Segment Start: Records supplied

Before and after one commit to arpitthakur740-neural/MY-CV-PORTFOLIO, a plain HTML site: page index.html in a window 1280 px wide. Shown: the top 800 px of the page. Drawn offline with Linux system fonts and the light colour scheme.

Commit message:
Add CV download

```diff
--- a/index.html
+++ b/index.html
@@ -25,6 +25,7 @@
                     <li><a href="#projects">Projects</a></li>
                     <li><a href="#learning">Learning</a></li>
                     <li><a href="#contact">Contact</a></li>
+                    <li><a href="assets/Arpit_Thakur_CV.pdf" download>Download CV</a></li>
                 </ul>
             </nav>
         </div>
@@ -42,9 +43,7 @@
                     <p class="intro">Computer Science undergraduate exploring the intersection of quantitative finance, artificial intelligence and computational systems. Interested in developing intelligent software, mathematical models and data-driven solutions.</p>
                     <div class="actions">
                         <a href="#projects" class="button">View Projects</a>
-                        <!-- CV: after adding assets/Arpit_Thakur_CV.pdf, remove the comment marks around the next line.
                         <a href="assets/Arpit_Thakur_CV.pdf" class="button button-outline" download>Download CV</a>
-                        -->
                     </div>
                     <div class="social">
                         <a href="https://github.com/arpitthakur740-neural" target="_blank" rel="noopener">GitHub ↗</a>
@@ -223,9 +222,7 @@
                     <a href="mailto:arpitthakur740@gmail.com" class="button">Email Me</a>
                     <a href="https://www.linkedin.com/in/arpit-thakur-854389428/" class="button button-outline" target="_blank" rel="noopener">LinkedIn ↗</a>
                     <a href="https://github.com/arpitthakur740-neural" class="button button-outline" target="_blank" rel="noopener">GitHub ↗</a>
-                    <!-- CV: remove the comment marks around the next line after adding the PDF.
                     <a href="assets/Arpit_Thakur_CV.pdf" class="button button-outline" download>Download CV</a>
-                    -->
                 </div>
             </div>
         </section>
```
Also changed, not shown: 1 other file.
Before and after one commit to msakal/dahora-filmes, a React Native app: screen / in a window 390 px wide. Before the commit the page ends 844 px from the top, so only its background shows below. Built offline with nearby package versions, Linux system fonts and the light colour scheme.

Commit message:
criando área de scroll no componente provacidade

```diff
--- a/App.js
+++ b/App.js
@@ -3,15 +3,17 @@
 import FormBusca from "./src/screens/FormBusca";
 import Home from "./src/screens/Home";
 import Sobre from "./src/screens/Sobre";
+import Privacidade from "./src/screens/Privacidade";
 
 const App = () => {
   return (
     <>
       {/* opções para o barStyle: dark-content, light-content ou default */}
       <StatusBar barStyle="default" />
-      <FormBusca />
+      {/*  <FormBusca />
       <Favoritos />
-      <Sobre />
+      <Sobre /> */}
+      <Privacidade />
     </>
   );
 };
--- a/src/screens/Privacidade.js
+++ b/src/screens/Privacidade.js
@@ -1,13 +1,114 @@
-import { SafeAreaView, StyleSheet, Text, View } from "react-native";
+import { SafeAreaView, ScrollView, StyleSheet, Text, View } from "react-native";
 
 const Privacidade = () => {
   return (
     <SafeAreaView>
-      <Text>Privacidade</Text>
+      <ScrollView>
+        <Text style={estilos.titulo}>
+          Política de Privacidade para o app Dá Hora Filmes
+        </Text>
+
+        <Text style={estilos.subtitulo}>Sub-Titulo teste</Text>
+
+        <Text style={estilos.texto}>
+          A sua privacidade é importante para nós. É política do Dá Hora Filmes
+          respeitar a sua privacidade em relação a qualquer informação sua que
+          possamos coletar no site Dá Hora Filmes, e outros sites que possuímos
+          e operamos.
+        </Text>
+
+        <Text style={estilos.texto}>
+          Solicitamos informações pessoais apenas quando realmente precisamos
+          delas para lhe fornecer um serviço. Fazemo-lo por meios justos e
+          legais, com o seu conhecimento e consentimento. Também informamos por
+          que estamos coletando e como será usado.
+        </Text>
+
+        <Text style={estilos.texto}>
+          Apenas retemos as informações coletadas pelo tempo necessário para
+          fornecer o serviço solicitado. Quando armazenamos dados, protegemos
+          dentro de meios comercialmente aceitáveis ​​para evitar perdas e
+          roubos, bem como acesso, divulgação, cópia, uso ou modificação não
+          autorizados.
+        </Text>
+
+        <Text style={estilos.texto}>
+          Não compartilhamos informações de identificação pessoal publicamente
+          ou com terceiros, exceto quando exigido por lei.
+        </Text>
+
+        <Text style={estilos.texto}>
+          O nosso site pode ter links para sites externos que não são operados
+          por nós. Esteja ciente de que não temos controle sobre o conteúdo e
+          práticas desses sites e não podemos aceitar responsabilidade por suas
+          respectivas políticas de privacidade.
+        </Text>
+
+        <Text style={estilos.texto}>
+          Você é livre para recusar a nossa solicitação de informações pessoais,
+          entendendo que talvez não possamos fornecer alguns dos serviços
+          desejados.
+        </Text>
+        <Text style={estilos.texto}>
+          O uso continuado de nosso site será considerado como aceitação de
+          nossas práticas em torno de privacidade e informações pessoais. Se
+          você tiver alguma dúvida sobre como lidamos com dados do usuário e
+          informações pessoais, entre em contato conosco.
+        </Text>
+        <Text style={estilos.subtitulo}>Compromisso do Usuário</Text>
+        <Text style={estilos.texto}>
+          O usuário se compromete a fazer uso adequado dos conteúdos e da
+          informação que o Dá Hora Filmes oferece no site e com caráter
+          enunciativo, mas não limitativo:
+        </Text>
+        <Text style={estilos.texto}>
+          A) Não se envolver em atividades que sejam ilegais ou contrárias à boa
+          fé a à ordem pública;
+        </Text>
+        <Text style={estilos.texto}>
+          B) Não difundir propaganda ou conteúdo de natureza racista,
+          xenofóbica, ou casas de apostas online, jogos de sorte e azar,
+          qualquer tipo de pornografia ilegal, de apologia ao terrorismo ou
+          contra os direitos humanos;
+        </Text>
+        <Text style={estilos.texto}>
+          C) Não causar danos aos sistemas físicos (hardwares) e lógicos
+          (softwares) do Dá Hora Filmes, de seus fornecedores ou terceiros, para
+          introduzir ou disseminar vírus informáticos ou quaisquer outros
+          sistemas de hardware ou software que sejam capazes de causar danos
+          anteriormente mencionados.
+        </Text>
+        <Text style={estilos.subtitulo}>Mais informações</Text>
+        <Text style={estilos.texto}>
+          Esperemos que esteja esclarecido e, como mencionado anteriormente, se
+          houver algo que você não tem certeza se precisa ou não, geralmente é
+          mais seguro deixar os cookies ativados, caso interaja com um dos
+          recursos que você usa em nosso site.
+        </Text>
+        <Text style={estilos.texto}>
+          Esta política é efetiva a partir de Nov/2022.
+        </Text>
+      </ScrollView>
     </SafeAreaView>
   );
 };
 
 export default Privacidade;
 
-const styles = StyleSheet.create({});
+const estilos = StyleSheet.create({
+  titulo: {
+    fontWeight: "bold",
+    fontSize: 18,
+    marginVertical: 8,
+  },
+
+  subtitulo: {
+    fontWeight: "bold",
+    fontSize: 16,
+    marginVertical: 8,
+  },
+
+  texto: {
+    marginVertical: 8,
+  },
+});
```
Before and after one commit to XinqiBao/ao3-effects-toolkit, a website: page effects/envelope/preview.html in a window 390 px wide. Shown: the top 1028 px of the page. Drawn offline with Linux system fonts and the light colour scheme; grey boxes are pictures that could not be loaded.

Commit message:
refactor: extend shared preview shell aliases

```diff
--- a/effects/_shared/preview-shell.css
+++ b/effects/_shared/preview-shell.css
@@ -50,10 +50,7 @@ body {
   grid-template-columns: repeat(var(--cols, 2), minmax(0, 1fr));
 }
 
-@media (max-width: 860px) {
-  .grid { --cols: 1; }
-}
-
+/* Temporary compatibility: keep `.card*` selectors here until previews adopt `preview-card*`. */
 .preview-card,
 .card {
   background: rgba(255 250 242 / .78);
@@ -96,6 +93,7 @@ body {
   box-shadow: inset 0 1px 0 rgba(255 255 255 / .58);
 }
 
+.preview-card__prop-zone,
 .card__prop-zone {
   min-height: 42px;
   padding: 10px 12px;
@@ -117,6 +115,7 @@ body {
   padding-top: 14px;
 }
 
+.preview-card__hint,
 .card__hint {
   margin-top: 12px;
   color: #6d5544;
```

Segment End: Records supplied

Wherever the word "screens" occurs in a line of the listing, copy that line.

> _Output of the exercise_:
 import FormBusca from "./src/screens/FormBusca";
 import Home from "./src/screens/Home";
 import Sobre from "./src/screens/Sobre";
+import Privacidade from "./src/screens/Privacidade";
--- a/src/screens/Privacidade.js
+++ b/src/screens/Privacidade.js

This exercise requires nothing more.